— Your instructions —
Within the data below, count the lines that include the word "docs". Provide the number and nothing further.

BEGIN

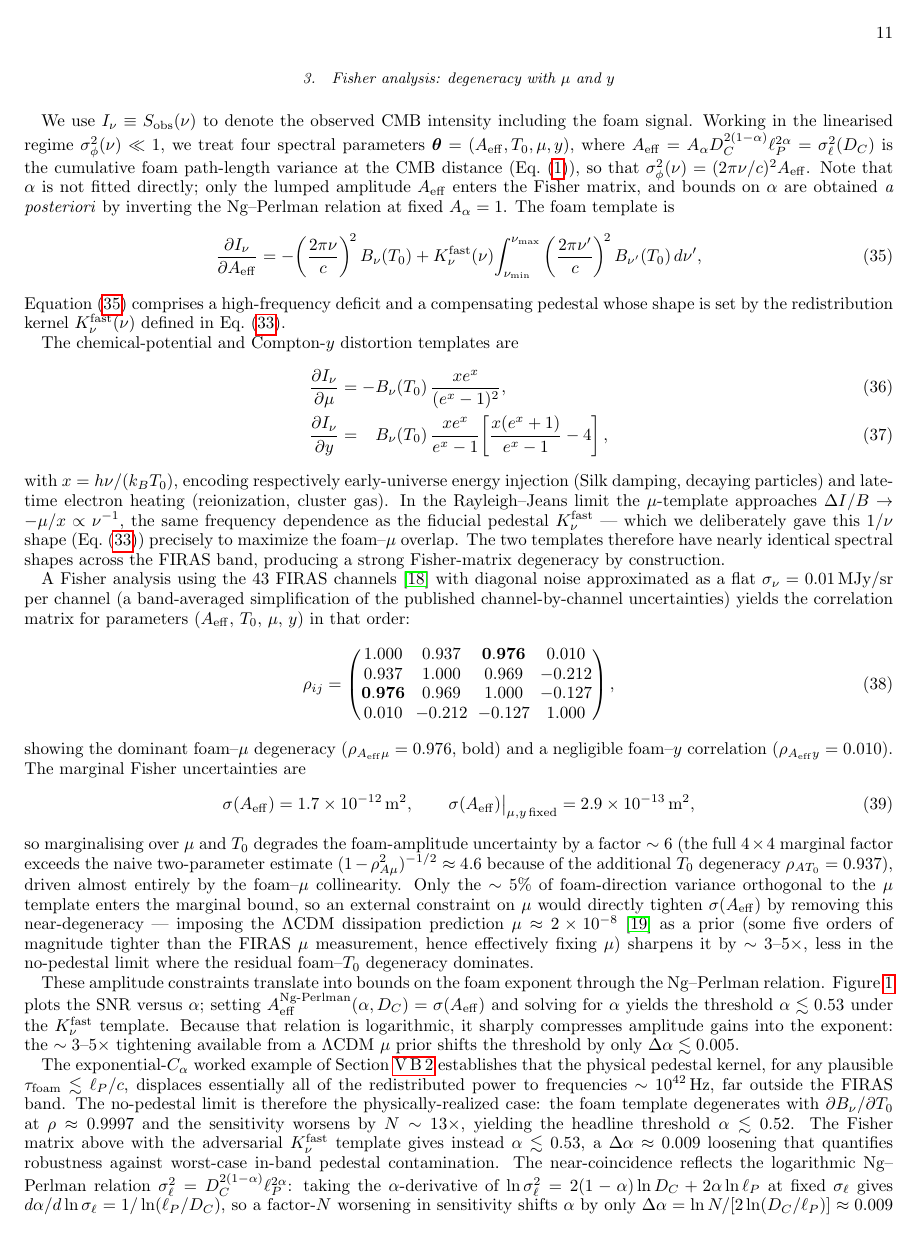
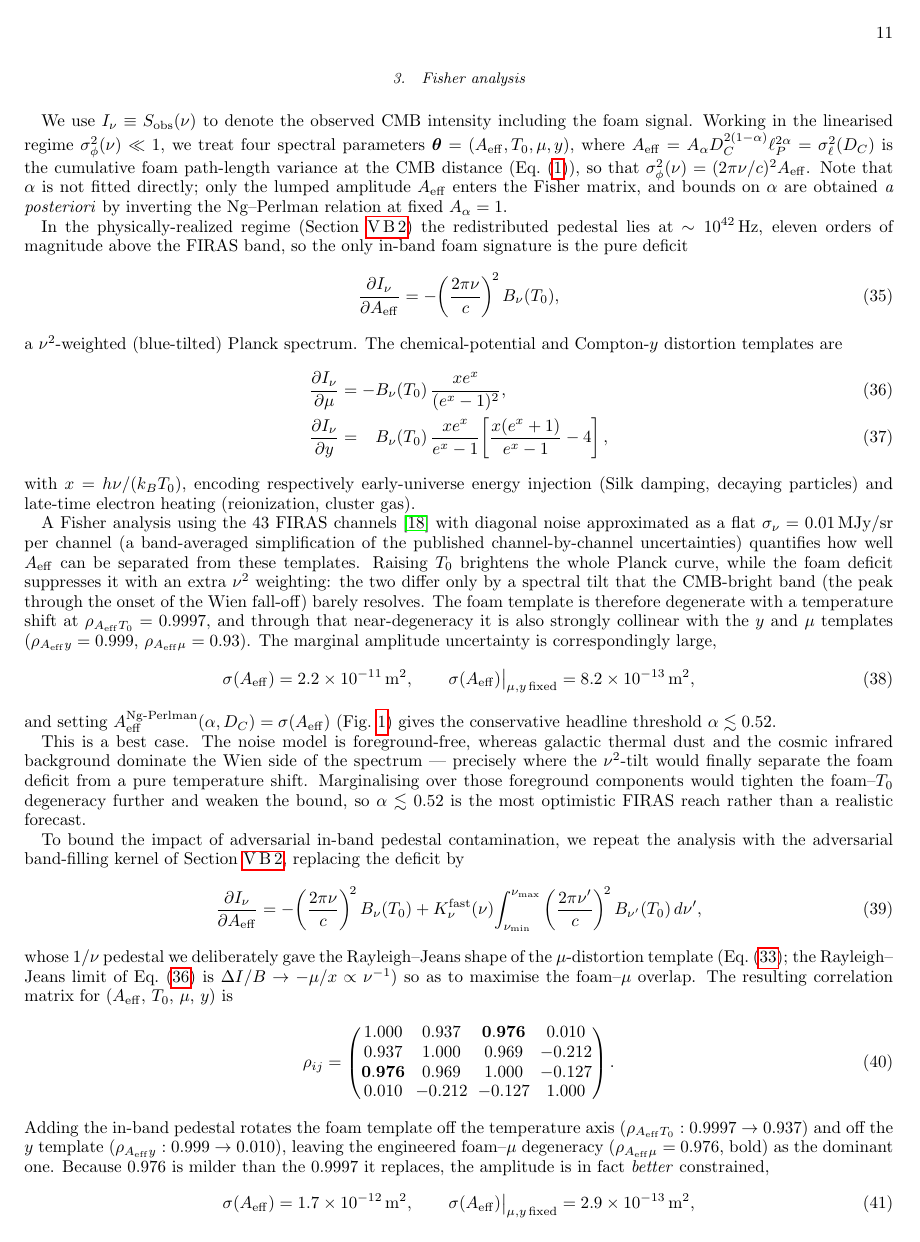
Before and after one commit to AlexGKim/foam, a LaTeX paper (docs/g1/g1.tex): page 11 of 16. Compiled offline with pdfLaTeX.

Commit message:
SV.B: lead with the physical no-pedestal foam model
Reorganize the CMB Fisher analysis so the physically-realized no-pedestal
deficit is the primary/headline case and the band-filling K_fast kernel is
an explicit secondary robustness probe.

- SV.B.3 ("Fisher analysis", retitled): physical template -(2*pi*nu/c)^2 B
  leads, with the nu^2-tilt/foam-T0 degeneracy (rho=0.9997, also collinear
  with y=0.999 and mu=0.93), sigma(A_eff)=2.2e-11, headline alpha<=0.52, and
  a foreground caveat (flat foreground-free noise -> 0.52 is a best case).
  The adversarial K_fast apparatus (template, correlation matrix, alpha<=0.53)
  follows as a robustness check that, by distorting the spectrum off the
  blackbody, breaks the T0 and y degeneracies and TIGHTENS the bound by
  Delta_alpha~0.009 -- not a "loosening".
- Terminology: label the K_fast model "adversarial" at introduction and use
  it consistently; drop "loosest bound"/"placeholder"/"worst-case". The
  adversarial choice has more probative power despite being mu-degenerate.
- SV.B.4 T0-bias recomputed for the PHYSICAL deficit: b_T0=+1.5e7 (foam
  absorbed into T0; b_mu drops 1.0e8 -> 4.5e6), A_eff^max,bias=3.9e-11,
  crossover alpha_bias=0.518 coinciding with detection because the same
  foam-T0 degeneracy limits both; ~0.6 sigma at the detection edge,
  negligible for GRB-consistent foam.
- Figures 1 and 2 regenerated for the physical case (FIRAS marginal crosses
  alpha~0.52; conditional/marginal ratio ~27x; bias b_T0=1.465e7).
- Abstract: "loosening" -> "shift".

Co-Authored-By: Claude Opus 4.8 <noreply@anthropic.com>

```diff
--- a/docs/g1/g1.tex
+++ b/docs/g1/g1.tex
@@ -1119 +1111,0 @@ sensitivity.
-\subsubsection{Fisher analysis: degeneracy with $\mu$ and $y$}
@@ -1120,3 +1124,4 @@ sensitivity.
+\subsubsection{Fisher analysis}
 \label{sec:CMB_degeneracy}
 
 We use $I_\nu\equiv S_{\rm obs}(\nu)$ to denote the observed CMB
@@ -1131,20 +1136,19 @@ $\sigma_\phi^2(\nu)=(2\pi\nu/c)^2 A_{\rm eff}$.  Note that $\alpha$ is
 not fitted directly; only the lumped amplitude $A_{\rm eff}$ enters
 the Fisher matrix, and bounds on $\alpha$ are obtained
 \emph{a posteriori} by inverting the Ng--Perlman relation at fixed
-$A_\alpha=1$.  The
-foam template is
+$A_\alpha=1$.
+
+In the physically-realized regime (Section~\ref{sec:CMB_derivation})
+the redistributed pedestal lies at $\sim 10^{42}$\,Hz, eleven orders of
+magnitude above the FIRAS band, so the only in-band foam signature is
+the pure deficit
 \begin{equation}
   \frac{\partial I_\nu}{\partial A_{\rm eff}}
-    = -\!\left(\frac{2\pi\nu}{c}\right)^{\!2} B_\nu(T_0)
-      + K_\nu^{\rm fast}(\nu)\!\int_{\nu_{\rm min}}^{\nu_{\rm max}}
-        \left(\frac{2\pi\nu'}{c}\right)^{\!2} B_{\nu'}(T_0)\,d\nu',
-  \label{eq:dIdA}
-\end{equation}
-Equation~\eqref{eq:dIdA} comprises a high-frequency deficit and a
-compensating pedestal whose shape is set by the redistribution
-kernel $K_\nu^{\rm fast}(\nu)$ defined in Eq.~\eqref{eq:Knufast}.
-
-The chemical-potential and Compton-$y$ distortion templates are
+    = -\!\left(\frac{2\pi\nu}{c}\right)^{\!2} B_\nu(T_0),
+  \label{eq:dIdA_phys}
+\end{equation}
+a $\nu^2$-weighted (blue-tilted) Planck spectrum.  The
+chemical-potential and Compton-$y$ distortion templates are
 \begin{align}
   \frac{\partial I_\nu}{\partial\mu}
     &= -B_\nu(T_0)\,\frac{x e^x}{(e^x-1)^2}, \label{eq:dIdmu}\\
@@ -1154,63 +1158,40 @@ The chemical-potential and Compton-$y$ distortion templates are
 \end{align}
 with $x=h\nu/(k_B T_0)$, encoding respectively early-universe energy
 injection (Silk damping, decaying particles) and late-time electron
-heating (reionization, cluster gas).  In the Rayleigh--Jeans limit the
-$\mu$-template approaches $\Delta I/B\to -\mu/x\propto\nu^{-1}$, the
-same frequency dependence as the fiducial pedestal $K_\nu^{\rm fast}$ ---
-which we deliberately gave this $1/\nu$ shape (Eq.~\eqref{eq:Knufast})
-precisely to maximize the foam--$\mu$ overlap.  The two templates
-therefore have nearly identical spectral shapes across the FIRAS band,
-producing a strong Fisher-matrix degeneracy by construction.
+heating (reionization, cluster gas).
 
 A Fisher analysis using the 43 FIRAS channels~\cite{Fixsen1996} with
 diagonal noise approximated as a flat $\sigma_\nu=0.01$\,MJy/sr per
 channel (a band-averaged simplification of the published
-channel-by-channel uncertainties) yields the correlation matrix for parameters
-$(A_{\rm eff},\,T_0,\,\mu,\,y)$ in that order:
-\begin{equation}
-\rho_{ij} = \begin{pmatrix}
-  1.000 & 0.937 & \mathbf{0.976} & 0.010 \\
-  0.937 & 1.000 & 0.969 & -0.212 \\
-  \mathbf{0.976} & 0.969 & 1.000 & -0.127 \\
-  0.010 & -0.212 & -0.127 & 1.000
-\end{pmatrix},
-\label{eq:fisher_corr_matrix}
-\end{equation}
-showing the dominant foam--$\mu$ degeneracy
-($\rho_{A_{\rm eff}\mu}=0.976$, bold) and a negligible foam--$y$
-correlation ($\rho_{A_{\rm eff}y}=0.010$).  The marginal Fisher
-uncertainties are
-\begin{equation}
-  \sigma(A_{\rm eff}) = 1.7\times10^{-12}\,{\rm m}^2,
+channel-by-channel uncertainties) quantifies how well $A_{\rm eff}$ can
+be separated from these templates.  Raising $T_0$ brightens the whole
+Planck curve, while the foam deficit suppresses it with an extra
+$\nu^2$ weighting: the two differ only by a spectral tilt that the
+CMB-bright band (the peak through the onset of the Wien fall-off)
+barely resolves.  The foam template is therefore degenerate with a
+temperature shift at $\rho_{A_{\rm eff}T_0}=0.9997$, and through that
+near-degeneracy it is also strongly collinear with the $y$ and $\mu$
+templates ($\rho_{A_{\rm eff}y}=0.999$, $\rho_{A_{\rm eff}\mu}=0.93$).
+The marginal amplitude uncertainty is correspondingly large,
+\begin{equation}
+  \sigma(A_{\rm eff}) = 2.2\times10^{-11}\,{\rm m}^2,
   \qquad
   \sigma(A_{\rm eff})\big|_{\mu,y\,\text{fixed}}
-    = 2.9\times10^{-13}\,{\rm m}^2,
+    = 8.2\times10^{-13}\,{\rm m}^2,
   \label{eq:sigma_Aeff}
 \end{equation}
-so marginalising over $\mu$ and $T_0$ degrades the foam-amplitude
-uncertainty by a factor $\sim 6$ (the full $4\times4$ marginal factor
-exceeds the naive two-parameter estimate
-$(1-\rho_{A\mu}^2)^{-1/2}\approx 4.6$ because of the additional $T_0$
-degeneracy $\rho_{AT_0}=0.937$), driven almost entirely by the
-foam--$\mu$ collinearity.  Only the $\sim 5\%$ of foam-direction
-variance orthogonal to the $\mu$ template enters the marginal bound, so
-an external constraint on $\mu$ would directly tighten
-$\sigma(A_{\rm eff})$ by removing this near-degeneracy --- imposing the
-$\Lambda$CDM dissipation prediction $\mu\approx
-2\times10^{-8}$~\cite{Chluba2021} as a prior (some five orders of
-magnitude tighter than the FIRAS $\mu$ measurement, hence effectively
-fixing $\mu$) sharpens it by $\sim 3$--$5\times$, less in the
-no-pedestal limit where the residual foam--$T_0$ degeneracy dominates.
-
-These amplitude constraints translate into bounds on the foam exponent
-through the Ng--Perlman relation.  Figure~\ref{fig:cmb_snr} plots the
-SNR versus $\alpha$; setting
-$A_{\rm eff}^{\rm Ng\text{-}Perlman}(\alpha,D_C)=\sigma(A_{\rm eff})$
-and solving for $\alpha$ yields the threshold $\alpha\lesssim 0.53$
-under the $K_\nu^{\rm fast}$ template.  Because that relation is
-logarithmic, it sharply compresses amplitude gains into the exponent:
-the $\sim 3$--$5\times$ tightening available from a $\Lambda$CDM $\mu$
-prior shifts the threshold by only $\Delta\alpha\lesssim 0.005$.
+and setting $A_{\rm eff}^{\rm Ng\text{-}Perlman}(\alpha,D_C)
+=\sigma(A_{\rm eff})$ (Fig.~\ref{fig:cmb_snr}) gives the conservative
+headline threshold $\alpha\lesssim 0.52$.
+
+This is a best case.  The noise model is foreground-free, whereas
+galactic thermal dust and the cosmic infrared background dominate the
+Wien side of the spectrum --- precisely where the $\nu^2$-tilt would
+finally separate the foam deficit from a pure temperature shift.
+Marginalising over those foreground components would tighten the
+foam--$T_0$ degeneracy further and weaken the bound, so
+$\alpha\lesssim 0.52$ is the most optimistic FIRAS reach rather than a
+realistic forecast.
 
 \begin{figure}[h]
 \centering
@@ -1230,23 +1211,41 @@ holographic prediction $\alpha=2/3$.}
 \label{fig:cmb_snr}
 \end{figure}
 
-The exponential-$C_\alpha$ worked example of
-Section~\ref{sec:CMB_derivation} establishes that the physical
-pedestal kernel, for any plausible
-$\tau_{\rm foam}\lesssim\ell_P/c$, displaces essentially all of the
-redistributed power to frequencies $\sim 10^{42}$\,Hz, far outside
-the FIRAS band.  The no-pedestal limit is therefore the
-physically-realized case: the foam template degenerates with
-$\partial B_\nu/\partial T_0$ at $\rho\approx 0.9997$ and the
-sensitivity worsens by $N\sim 13\times$, yielding the headline
-threshold $\alpha\lesssim 0.52$.  The Fisher matrix above with the
-adversarial $K_\nu^{\rm fast}$ template gives instead
-$\alpha\lesssim 0.53$, a $\Delta\alpha\approx 0.009$ loosening that
-quantifies robustness against worst-case in-band pedestal
-contamination.  The near-coincidence reflects the logarithmic
-Ng--Perlman relation $\sigma_\ell^2 = D_C^{2(1-\alpha)}\ell_P^{2\alpha}$:
-taking the $\alpha$-derivative of
-$\ln\sigma_\ell^2 = 2(1-\alpha)\ln D_C + 2\alpha\ln\ell_P$ at fixed
-$\sigma_\ell$ gives $d\alpha/d\ln\sigma_\ell = 1/\ln(\ell_P/D_C)$,
-so a factor-$N$ worsening in sensitivity shifts $\alpha$ by only
-$\Delta\alpha=\ln N/[2\ln(D_C/\ell_P)]\approx 0.009$ for $N\approx 13$.
+To bound the impact of adversarial in-band pedestal contamination, we
+repeat the analysis with the adversarial band-filling kernel of
+Section~\ref{sec:CMB_derivation}, replacing the deficit by
+\begin{equation}
+  \frac{\partial I_\nu}{\partial A_{\rm eff}}
+    = -\!\left(\frac{2\pi\nu}{c}\right)^{\!2} B_\nu(T_0)
+      + K_\nu^{\rm fast}(\nu)\!\int_{\nu_{\rm min}}^{\nu_{\rm max}}
+        \left(\frac{2\pi\nu'}{c}\right)^{\!2} B_{\nu'}(T_0)\,d\nu',
+  \label{eq:dIdA}
+\end{equation}
+whose $1/\nu$ pedestal we deliberately gave the Rayleigh--Jeans shape
+of the $\mu$-distortion template (Eq.~\eqref{eq:Knufast}; the
+Rayleigh--Jeans limit of Eq.~\eqref{eq:dIdmu} is
+$\Delta I/B\to-\mu/x\propto\nu^{-1}$) so as to maximise the foam--$\mu$
+overlap.  The resulting correlation matrix for
+$(A_{\rm eff},\,T_0,\,\mu,\,y)$ is
+\begin{equation}
+\rho_{ij} = \begin{pmatrix}
+  1.000 & 0.937 & \mathbf{0.976} & 0.010 \\
+  0.937 & 1.000 & 0.969 & -0.212 \\
+  \mathbf{0.976} & 0.969 & 1.000 & -0.127 \\
+  0.010 & -0.212 & -0.127 & 1.000
+\end{pmatrix}.
+\label{eq:fisher_corr_matrix}
+\end{equation}
+Adding the in-band pedestal rotates the foam template off the
+temperature axis ($\rho_{A_{\rm eff}T_0}:0.9997\to0.937$) and off the
+$y$ template ($\rho_{A_{\rm eff}y}:0.999\to0.010$), leaving the
+engineered foam--$\mu$ degeneracy ($\rho_{A_{\rm eff}\mu}=0.976$, bold)
+as the dominant one.  Because $0.976$ is milder than the $0.9997$ it
+replaces, the amplitude is in fact \emph{better} constrained,
+\begin{equation}
+  \sigma(A_{\rm eff}) = 1.7\times10^{-12}\,{\rm m}^2,
+  \qquad
+  \sigma(A_{\rm eff})\big|_{\mu,y\,\text{fixed}}
+    = 2.9\times10^{-13}\,{\rm m}^2,
+  \label{eq:sigma_Aeff_adv}
+\end{equation}
@@ -1257,3 +1274,4 @@ Planck-scale $\tau_{\rm foam}$ lies in the no-pedestal regime.
+robustness.
 
 The proposed PIXIE satellite~\cite{Kogut2011} --- a fully cryogenic
 ($T_{\rm sys}\approx2.7$\,K) nulling polarizing Fourier transform spectrometer
```
Also changed, not shown: docs/g1/cmb_bias_alpha.pdf, docs/g1/cmb_bias_alpha.png, docs/g1/cmb_snr_alpha.pdf, docs/g1/cmb_snr_alpha.png, docs/g1/g1.pdf, docs/g1/g1.tex (155 more changed lines), 1 other file.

END

— Response area —
4